A third question concerns areas that have traditionally been outside trade policy. An example is trade in services . This can be education, transport, banking, shipping and insurance. International trade in services has increased sharply in recent years. There is much disagreement about how trade in services should be regulated in international agreements. Similarly, there is disagreement about how international investments should be regulated. Should American companies be able to invest on an equal footing with European companies in the EU?
A fourth question concerns patents. Inventors who make a profitable discovery can patent the invention and obtain the exclusive right to use it in production. Patents are national. But foreigners are allowed to patent on equal terms with domestic inventors. This is determined through agreements in the WTO. But what should be patentable? Should it be allowed to patent genetically modified plants and animals?
5: Free trade agreements go further than the WTO
Many free trade agreements go further than WTO regulations in reducing tariffs. But more importantly, they also regulate issues that are not regulated through the WTO. In the EU, for example, there is a common agricultural policy, common rules for goods, equal competition and investment rules and a common patent policy.
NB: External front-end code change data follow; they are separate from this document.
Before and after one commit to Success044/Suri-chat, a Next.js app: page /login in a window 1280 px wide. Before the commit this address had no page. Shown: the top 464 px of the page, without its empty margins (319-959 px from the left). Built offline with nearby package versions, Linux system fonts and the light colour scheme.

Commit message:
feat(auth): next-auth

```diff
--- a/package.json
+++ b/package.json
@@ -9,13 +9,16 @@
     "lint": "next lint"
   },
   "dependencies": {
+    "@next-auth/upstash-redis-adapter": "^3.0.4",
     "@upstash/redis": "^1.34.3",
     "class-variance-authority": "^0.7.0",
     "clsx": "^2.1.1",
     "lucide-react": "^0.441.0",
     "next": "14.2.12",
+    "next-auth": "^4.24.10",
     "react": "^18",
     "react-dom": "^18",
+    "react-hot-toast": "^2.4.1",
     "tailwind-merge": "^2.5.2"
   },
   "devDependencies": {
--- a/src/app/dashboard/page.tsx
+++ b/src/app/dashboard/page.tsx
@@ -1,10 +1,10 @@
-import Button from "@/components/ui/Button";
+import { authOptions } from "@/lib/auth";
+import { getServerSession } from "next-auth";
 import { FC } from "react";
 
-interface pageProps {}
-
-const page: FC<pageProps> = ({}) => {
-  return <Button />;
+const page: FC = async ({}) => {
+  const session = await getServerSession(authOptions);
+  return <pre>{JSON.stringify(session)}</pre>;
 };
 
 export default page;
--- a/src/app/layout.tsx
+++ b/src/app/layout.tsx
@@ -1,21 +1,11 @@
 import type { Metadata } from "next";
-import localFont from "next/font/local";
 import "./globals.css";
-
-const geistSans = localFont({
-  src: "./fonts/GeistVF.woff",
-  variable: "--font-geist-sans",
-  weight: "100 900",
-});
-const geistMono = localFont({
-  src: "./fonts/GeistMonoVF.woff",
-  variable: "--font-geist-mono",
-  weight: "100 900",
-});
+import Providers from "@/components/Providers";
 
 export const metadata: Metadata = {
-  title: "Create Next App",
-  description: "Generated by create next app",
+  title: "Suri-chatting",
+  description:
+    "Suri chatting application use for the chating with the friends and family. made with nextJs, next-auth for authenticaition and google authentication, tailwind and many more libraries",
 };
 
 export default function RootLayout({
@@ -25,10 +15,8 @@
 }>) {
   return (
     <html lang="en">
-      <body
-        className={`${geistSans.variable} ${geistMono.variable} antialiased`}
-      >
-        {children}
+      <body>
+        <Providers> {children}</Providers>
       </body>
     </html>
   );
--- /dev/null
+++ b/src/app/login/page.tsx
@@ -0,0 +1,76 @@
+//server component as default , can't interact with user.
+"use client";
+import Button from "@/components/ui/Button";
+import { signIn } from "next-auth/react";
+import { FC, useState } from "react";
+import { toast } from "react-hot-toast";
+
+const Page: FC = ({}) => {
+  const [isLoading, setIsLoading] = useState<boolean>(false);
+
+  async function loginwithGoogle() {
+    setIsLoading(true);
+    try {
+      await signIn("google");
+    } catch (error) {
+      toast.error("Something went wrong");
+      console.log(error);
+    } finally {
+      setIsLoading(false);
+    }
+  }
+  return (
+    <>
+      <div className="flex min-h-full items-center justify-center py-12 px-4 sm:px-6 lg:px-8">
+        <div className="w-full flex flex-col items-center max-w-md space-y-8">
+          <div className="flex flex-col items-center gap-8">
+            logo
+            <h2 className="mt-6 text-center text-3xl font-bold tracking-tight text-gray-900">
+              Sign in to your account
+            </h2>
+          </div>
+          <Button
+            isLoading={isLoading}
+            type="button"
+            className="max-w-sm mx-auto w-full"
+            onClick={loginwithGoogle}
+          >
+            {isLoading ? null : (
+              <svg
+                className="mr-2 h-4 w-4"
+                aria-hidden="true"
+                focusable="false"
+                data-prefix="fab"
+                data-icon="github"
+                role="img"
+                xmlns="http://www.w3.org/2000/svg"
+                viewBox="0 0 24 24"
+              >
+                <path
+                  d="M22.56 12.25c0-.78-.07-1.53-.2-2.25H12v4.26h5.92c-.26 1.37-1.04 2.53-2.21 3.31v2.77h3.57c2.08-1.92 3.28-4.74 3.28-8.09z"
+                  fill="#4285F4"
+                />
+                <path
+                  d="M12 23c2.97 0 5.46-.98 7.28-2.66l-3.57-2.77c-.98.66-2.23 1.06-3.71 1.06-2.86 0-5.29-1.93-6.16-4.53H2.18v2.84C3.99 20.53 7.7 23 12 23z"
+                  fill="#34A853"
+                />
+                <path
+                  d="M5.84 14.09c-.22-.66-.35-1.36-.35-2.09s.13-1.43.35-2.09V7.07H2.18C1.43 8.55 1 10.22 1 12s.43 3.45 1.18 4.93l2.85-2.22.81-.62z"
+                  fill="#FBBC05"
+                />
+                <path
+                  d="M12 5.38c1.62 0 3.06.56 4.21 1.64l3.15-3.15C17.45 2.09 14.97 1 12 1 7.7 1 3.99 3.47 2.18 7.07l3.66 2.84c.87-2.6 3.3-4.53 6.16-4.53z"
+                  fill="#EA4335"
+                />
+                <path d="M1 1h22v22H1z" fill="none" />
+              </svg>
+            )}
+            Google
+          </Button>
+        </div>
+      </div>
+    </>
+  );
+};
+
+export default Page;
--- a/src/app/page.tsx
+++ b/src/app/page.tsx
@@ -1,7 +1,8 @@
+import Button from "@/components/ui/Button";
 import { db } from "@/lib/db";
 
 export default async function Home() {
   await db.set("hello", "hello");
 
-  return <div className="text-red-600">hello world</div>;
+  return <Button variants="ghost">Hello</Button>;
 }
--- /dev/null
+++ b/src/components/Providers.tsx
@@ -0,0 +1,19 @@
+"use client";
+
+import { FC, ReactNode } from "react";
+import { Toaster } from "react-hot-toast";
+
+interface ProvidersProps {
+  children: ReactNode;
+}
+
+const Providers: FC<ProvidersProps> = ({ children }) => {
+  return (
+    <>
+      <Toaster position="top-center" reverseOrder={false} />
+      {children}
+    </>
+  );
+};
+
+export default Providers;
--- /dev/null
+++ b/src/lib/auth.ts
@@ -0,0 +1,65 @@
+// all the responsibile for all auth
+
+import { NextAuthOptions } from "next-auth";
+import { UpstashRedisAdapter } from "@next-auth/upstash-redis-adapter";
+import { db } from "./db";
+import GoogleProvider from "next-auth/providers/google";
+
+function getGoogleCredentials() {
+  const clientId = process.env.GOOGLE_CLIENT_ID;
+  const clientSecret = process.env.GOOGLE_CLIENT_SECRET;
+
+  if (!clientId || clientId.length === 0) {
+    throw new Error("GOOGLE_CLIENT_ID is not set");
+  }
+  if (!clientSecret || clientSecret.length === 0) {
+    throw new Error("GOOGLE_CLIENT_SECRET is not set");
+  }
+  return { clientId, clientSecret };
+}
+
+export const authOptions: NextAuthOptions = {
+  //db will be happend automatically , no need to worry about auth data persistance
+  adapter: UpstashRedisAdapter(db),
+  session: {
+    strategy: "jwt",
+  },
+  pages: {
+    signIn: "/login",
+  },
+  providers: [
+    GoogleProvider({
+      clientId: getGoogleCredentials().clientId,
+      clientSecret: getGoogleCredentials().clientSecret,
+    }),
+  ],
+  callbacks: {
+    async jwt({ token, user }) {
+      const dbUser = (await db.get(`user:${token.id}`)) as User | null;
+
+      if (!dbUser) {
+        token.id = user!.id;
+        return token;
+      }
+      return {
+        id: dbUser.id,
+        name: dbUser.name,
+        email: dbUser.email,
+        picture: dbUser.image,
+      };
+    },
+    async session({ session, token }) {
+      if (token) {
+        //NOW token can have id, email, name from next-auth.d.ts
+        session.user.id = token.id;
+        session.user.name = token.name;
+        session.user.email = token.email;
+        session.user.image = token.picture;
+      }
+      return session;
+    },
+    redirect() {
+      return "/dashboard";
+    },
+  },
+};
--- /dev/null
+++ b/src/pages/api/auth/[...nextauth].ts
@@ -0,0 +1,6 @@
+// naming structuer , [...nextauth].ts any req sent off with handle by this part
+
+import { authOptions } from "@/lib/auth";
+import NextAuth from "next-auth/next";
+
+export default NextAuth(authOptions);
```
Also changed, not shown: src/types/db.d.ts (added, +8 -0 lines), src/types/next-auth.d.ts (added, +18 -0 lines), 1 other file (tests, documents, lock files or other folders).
There is also a common labor market.
Figure 2 shows that the number of free trade agreements has increased sharply over time, especially since the WTO was established in 1995. This partly indicates that the world has become more globalized . With increasing trade and more international capital flows, there has been a need for more regulations and international regulations.
In world trade, trade in intermediate goods is increasing – such as sub-components of a larger finished product. When a German car is sold in Norway, only parts of the car are produced in Germany. The German car company will often have bought car parts from many countries and even have production of parts in several countries.
International investment has increased sharply in scope; Among other things, the Norwegian Petroleum Fund invests in many countries – both short- and long-term. But foreign direct investments (FDI) have also become commonplace. FDI means that a multinational company either establishes production in another country or acquires existing production activities abroad.
6: Will the WTO just be a base plank?
The sharp increase in free trade agreements indicates that the ambitions vary greatly between the WTO countries . Some countries want strong liberalization. Others want to continue to protect domestic production. Some countries want new areas of goods and services into the WTO. Other countries are opposed to new regulations. Countries that are at the forefront of research and develop new technology often want strict patent rules and protection of intellectual property rights.
Several countries want to be able to use technology developed in other countries without having to pay fees to patent owners. When the WTO has become a global organization of which most countries are members, the range between the countries’ interests becomes greater. It has therefore become more difficult to reach agreement on new agreements.
The emergence of free trade agreements may thus mean that the WTO only becomes a base for world trade, at the same time as most countries have free trade agreements with their most important trading partners. TTIP could be such an agreement.
The United States is in similar negotiations with Asian countries for a comprehensive free trade agreement with these – TPP , Trans-Pacific Partnership . Similarly, the EU has a number of free trade agreements. The EEA Agreement is such an agreement. But the EU also has free trade agreements with a number of other countries, and more are being negotiated. A free trade agreement between the EU and Canada has been negotiated and is awaiting final approval by political bodies. It is estimated that about half of world trade will be regulated by free trade agreements and not the WTO agreement on all planned free trade agreements being finalized.
7: Inside or outside of free trade agreements
Free trade agreements reduce trade barriers between the contracting countries more than what follows from WTO regulations. It will normally increase trading because:
- Countries that are part of the agreement find it easier and cheaper to buy from each other. With TTIP, Europeans can buy more American cars. Americans can enjoy me cheaper wine from France. This is the trade-creating effect of free trade agreements.
- The contracting countries buy more from each other at the expense of other countries. Americans will find that European wine is getting cheaper. This means that they buy more European wine and European wine rather than American wine. But they also want to buy European wine instead of Chilean wine. Free trade between the EU and the US could therefore mean reduced trade between the US and third countries and between the EU and third countries. This is the trade-distorting
NUPI has calculated the effects of TTIP for Norwegian trade with the EU and the USA, a country located in North America according to Mysteryaround. The calculations suggest that Norwegian exports to the US can be reduced by about 0.8 per cent and that Norwegian exports to the EU can be reduced by 0.1 per cent. These are calculated effects of reduced tariffs, but also assumed reductions in non-tariff barriers to trade.
The effects of TTIP for Norway are thus quite modest . But the reductions will be unevenly distributed : for some goods the effects may be small, while for others they may be large.